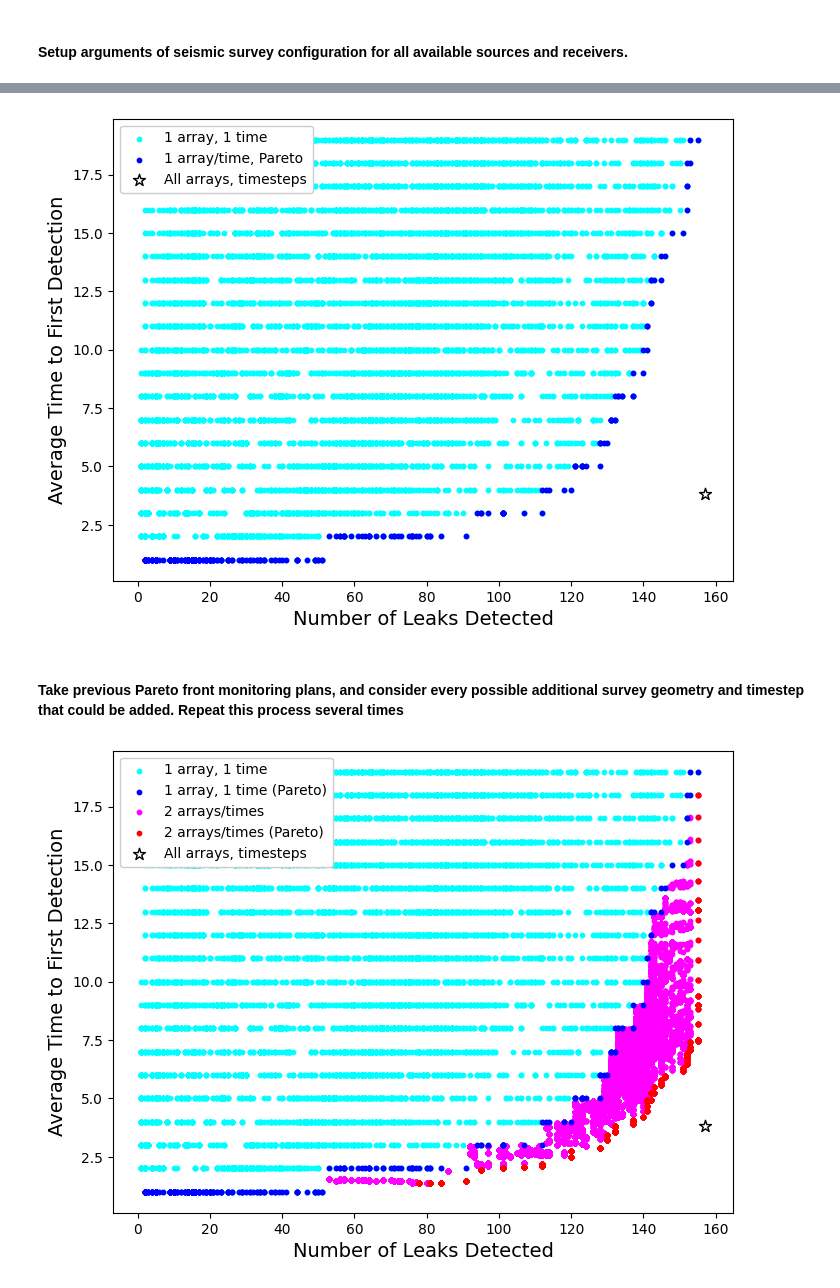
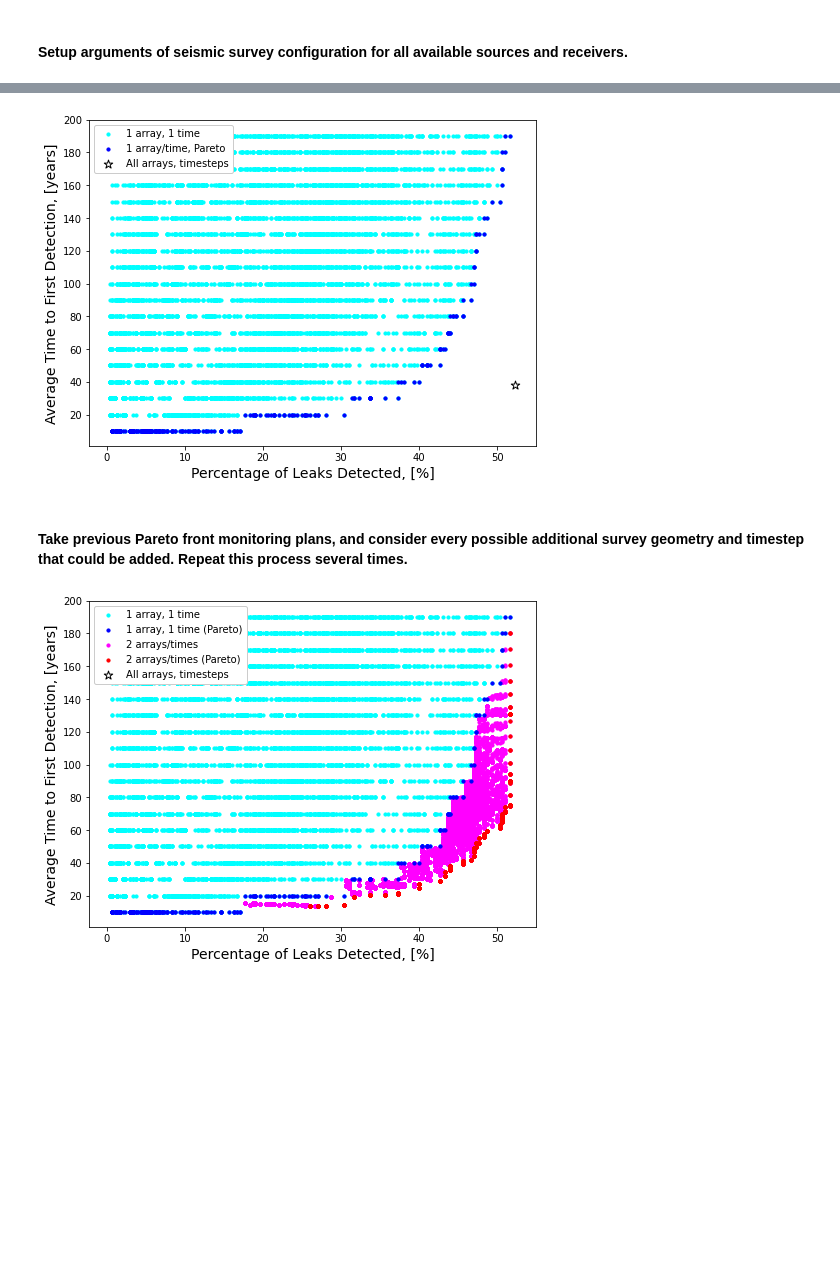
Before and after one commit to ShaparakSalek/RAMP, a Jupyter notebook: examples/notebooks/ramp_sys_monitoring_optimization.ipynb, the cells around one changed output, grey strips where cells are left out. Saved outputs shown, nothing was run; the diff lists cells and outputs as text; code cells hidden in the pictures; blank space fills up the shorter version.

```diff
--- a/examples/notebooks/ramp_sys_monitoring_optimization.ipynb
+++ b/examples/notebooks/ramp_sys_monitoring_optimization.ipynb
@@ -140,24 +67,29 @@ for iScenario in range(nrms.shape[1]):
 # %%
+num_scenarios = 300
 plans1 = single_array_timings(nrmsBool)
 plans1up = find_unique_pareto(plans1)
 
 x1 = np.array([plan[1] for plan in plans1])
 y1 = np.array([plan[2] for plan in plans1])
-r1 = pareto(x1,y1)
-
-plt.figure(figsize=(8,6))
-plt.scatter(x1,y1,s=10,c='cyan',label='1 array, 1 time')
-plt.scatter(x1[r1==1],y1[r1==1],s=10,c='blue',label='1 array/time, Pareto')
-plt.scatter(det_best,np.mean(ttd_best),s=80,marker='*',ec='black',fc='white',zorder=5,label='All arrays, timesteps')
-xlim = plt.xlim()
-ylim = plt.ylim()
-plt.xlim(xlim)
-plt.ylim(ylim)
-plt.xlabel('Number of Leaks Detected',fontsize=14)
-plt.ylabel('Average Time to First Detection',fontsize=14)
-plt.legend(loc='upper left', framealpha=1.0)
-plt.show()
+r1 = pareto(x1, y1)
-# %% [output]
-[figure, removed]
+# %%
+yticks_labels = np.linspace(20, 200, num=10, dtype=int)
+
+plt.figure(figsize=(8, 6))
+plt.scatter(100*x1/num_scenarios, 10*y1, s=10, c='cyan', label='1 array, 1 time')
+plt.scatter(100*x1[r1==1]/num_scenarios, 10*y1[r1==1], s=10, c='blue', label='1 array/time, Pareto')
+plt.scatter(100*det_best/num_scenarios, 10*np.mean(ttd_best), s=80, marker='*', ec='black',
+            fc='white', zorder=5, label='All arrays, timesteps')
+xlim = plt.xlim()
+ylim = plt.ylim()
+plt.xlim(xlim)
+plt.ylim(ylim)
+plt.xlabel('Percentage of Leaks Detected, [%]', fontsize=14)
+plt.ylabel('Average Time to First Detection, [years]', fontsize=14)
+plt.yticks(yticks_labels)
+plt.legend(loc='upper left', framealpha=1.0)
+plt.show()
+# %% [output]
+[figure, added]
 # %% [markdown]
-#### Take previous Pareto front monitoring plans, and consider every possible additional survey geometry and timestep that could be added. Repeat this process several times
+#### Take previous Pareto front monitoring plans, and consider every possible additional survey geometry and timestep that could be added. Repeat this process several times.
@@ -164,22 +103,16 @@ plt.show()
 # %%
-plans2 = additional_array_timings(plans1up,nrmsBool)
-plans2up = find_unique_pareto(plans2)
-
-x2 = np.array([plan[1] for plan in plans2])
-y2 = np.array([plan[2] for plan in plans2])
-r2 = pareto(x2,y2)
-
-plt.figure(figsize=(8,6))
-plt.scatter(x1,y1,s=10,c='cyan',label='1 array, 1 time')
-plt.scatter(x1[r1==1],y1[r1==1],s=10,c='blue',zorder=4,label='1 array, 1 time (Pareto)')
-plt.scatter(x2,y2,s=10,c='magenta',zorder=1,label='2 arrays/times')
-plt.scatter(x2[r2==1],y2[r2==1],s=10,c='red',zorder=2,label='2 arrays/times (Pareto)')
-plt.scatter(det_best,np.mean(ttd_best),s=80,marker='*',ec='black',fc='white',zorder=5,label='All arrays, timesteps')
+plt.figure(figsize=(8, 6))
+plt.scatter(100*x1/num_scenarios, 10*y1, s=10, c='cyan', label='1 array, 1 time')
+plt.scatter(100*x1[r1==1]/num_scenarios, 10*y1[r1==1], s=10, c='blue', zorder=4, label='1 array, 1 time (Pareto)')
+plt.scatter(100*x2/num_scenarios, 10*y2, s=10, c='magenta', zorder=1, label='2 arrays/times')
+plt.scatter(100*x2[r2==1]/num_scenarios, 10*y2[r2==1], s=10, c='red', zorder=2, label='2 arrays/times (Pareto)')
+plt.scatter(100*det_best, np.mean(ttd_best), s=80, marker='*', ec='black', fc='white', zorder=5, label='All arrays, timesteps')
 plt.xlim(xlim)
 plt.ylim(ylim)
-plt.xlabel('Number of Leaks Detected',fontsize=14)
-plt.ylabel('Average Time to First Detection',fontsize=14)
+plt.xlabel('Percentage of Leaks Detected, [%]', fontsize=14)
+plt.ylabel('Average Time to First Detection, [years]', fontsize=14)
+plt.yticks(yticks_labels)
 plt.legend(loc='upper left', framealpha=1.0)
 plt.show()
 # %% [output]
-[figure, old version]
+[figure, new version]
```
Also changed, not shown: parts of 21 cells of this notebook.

==

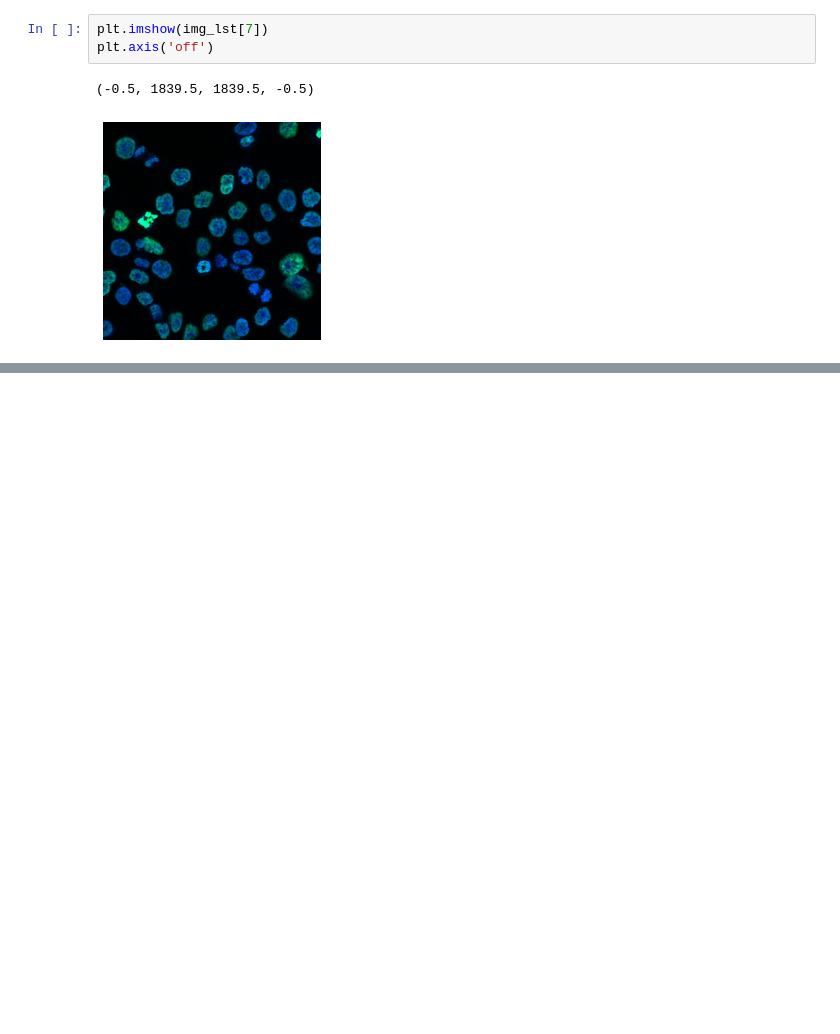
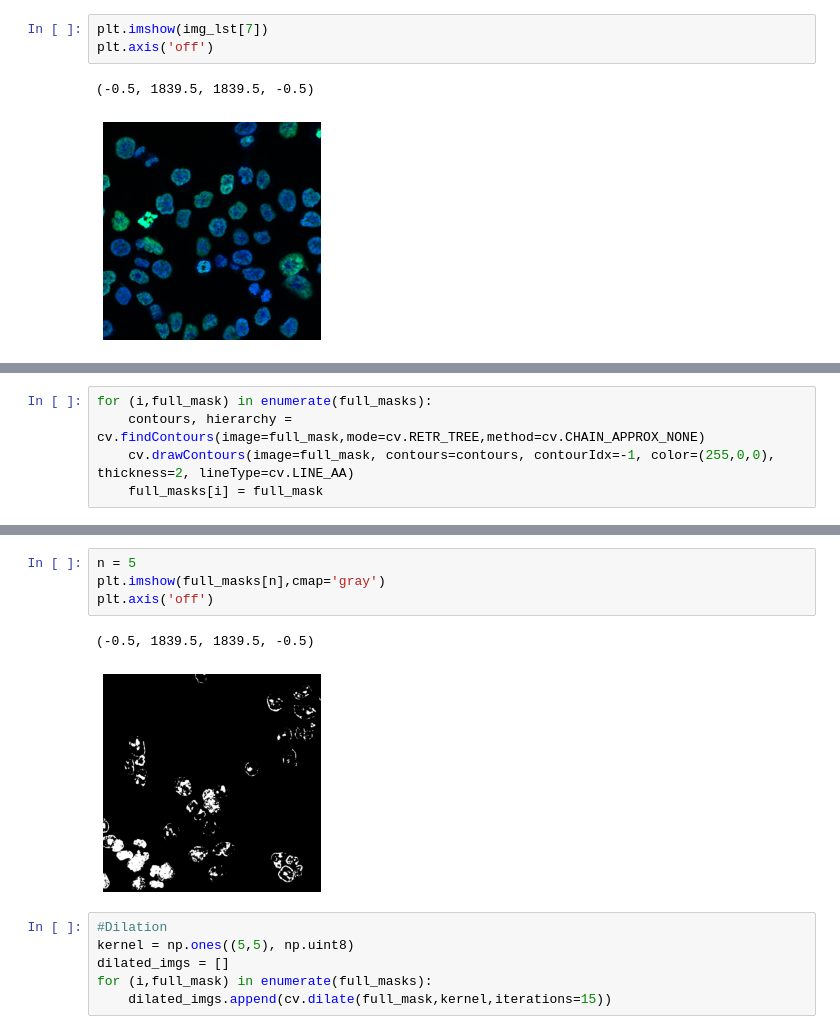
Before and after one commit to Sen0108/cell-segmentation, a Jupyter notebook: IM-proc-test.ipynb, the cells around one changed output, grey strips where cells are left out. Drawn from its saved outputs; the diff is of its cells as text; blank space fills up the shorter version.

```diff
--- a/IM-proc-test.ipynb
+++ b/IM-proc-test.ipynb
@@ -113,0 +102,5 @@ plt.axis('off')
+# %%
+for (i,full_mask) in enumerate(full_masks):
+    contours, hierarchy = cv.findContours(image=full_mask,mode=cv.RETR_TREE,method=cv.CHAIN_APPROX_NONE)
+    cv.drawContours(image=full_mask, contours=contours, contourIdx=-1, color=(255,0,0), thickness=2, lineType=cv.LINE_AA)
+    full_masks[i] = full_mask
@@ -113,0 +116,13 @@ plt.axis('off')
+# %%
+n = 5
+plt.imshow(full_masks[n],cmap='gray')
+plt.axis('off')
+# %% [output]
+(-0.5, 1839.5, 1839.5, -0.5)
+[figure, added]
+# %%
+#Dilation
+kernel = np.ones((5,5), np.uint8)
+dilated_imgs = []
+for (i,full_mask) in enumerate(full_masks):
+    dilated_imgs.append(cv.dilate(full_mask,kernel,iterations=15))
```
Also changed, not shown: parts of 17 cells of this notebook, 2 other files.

---

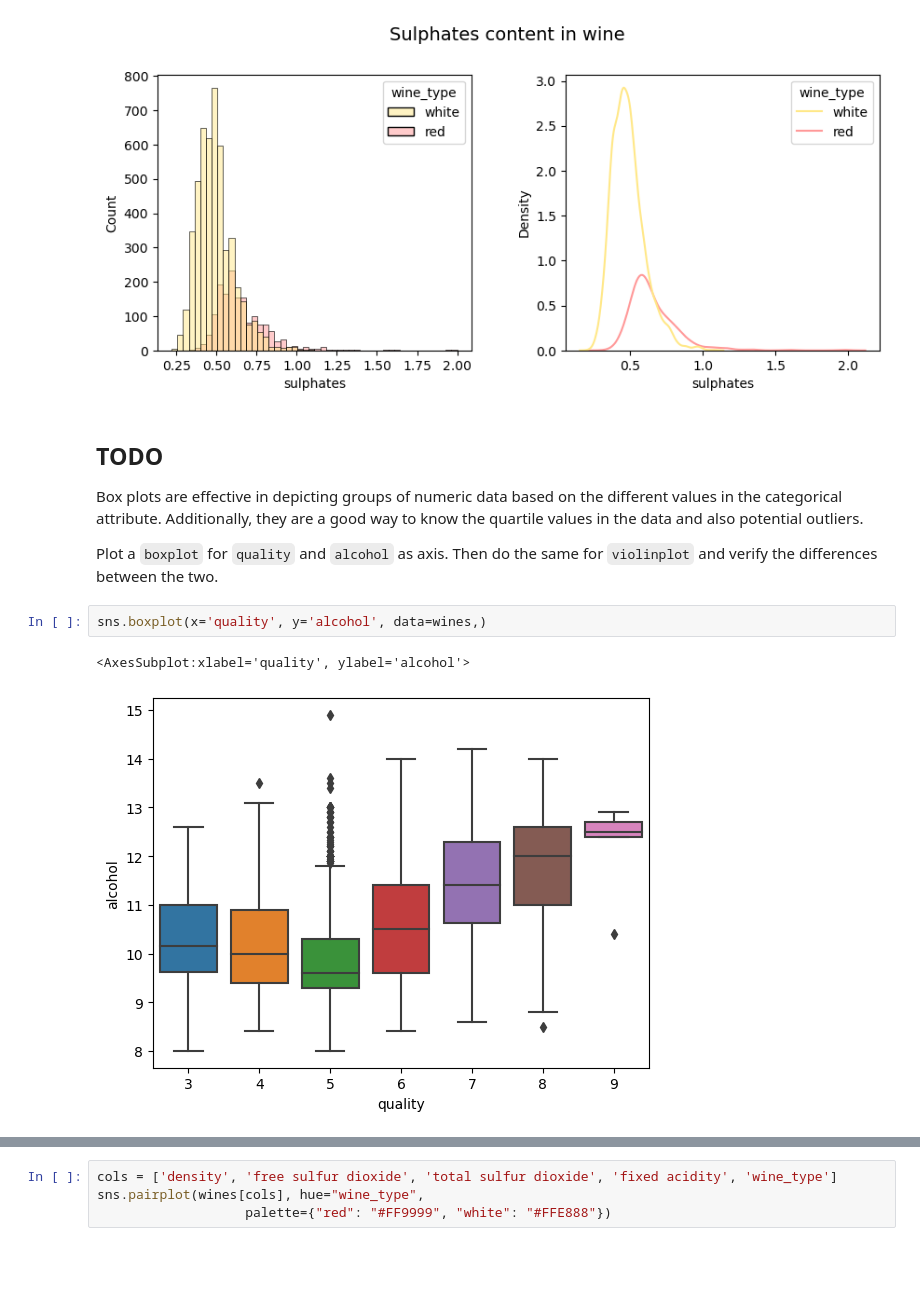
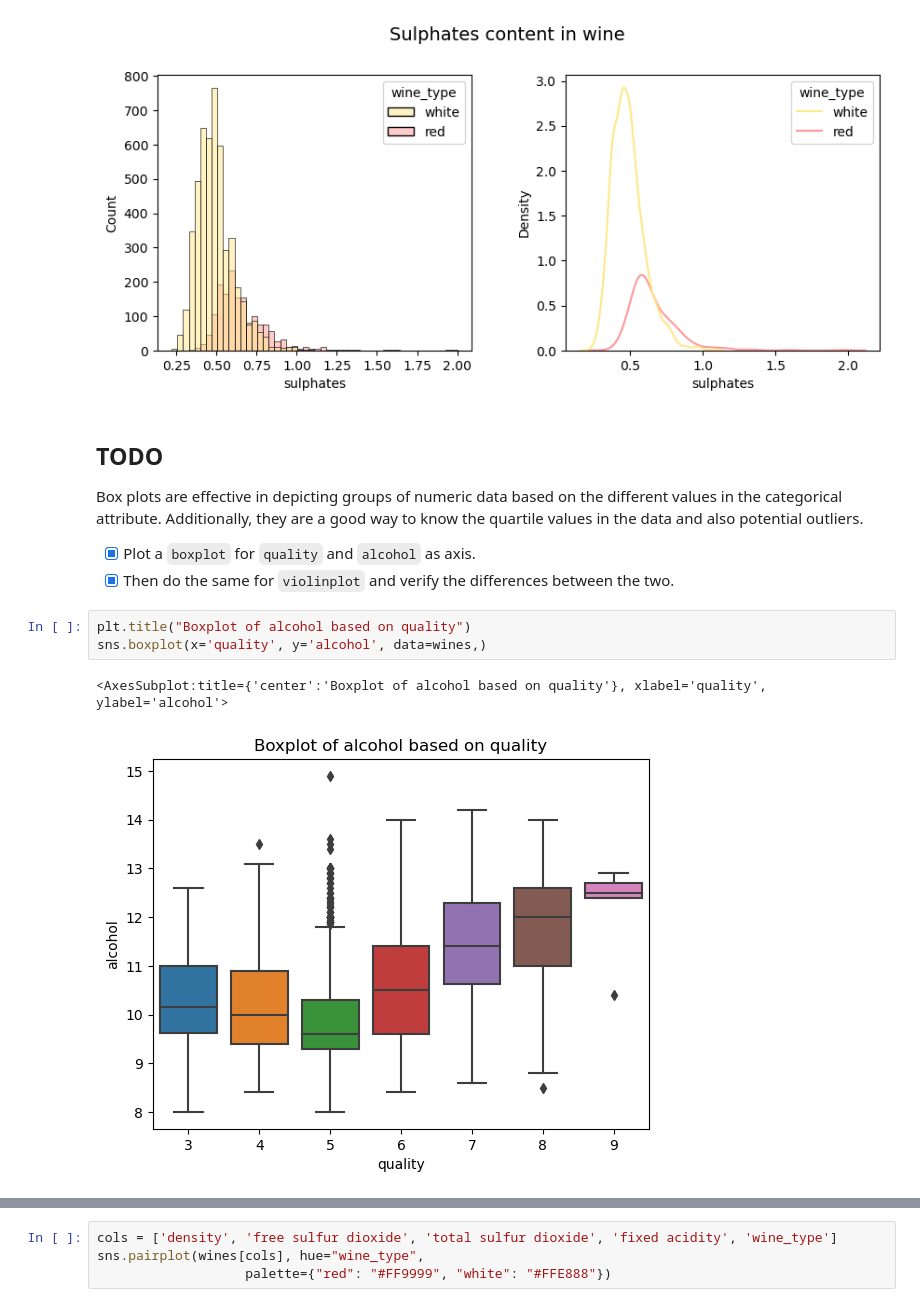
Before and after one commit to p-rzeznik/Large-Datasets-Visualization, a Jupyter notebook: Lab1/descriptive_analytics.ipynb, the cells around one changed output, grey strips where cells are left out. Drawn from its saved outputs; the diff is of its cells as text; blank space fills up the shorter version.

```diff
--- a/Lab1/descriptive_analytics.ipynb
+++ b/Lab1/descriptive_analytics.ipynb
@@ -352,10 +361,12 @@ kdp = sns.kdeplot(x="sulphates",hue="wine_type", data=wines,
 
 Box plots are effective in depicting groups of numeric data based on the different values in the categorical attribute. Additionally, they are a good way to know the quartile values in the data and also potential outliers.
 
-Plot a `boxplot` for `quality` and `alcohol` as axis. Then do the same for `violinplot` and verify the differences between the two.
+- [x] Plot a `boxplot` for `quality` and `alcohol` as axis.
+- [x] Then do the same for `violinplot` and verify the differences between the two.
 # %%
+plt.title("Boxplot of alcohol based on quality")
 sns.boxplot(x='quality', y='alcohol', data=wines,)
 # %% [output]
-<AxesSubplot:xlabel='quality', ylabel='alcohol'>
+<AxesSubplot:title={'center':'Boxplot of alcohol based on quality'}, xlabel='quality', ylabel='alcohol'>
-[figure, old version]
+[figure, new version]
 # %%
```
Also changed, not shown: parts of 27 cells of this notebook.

## Work to be completed
Report the number of lines in the material above holding the word "marker", without anything else.

## Exercise response
4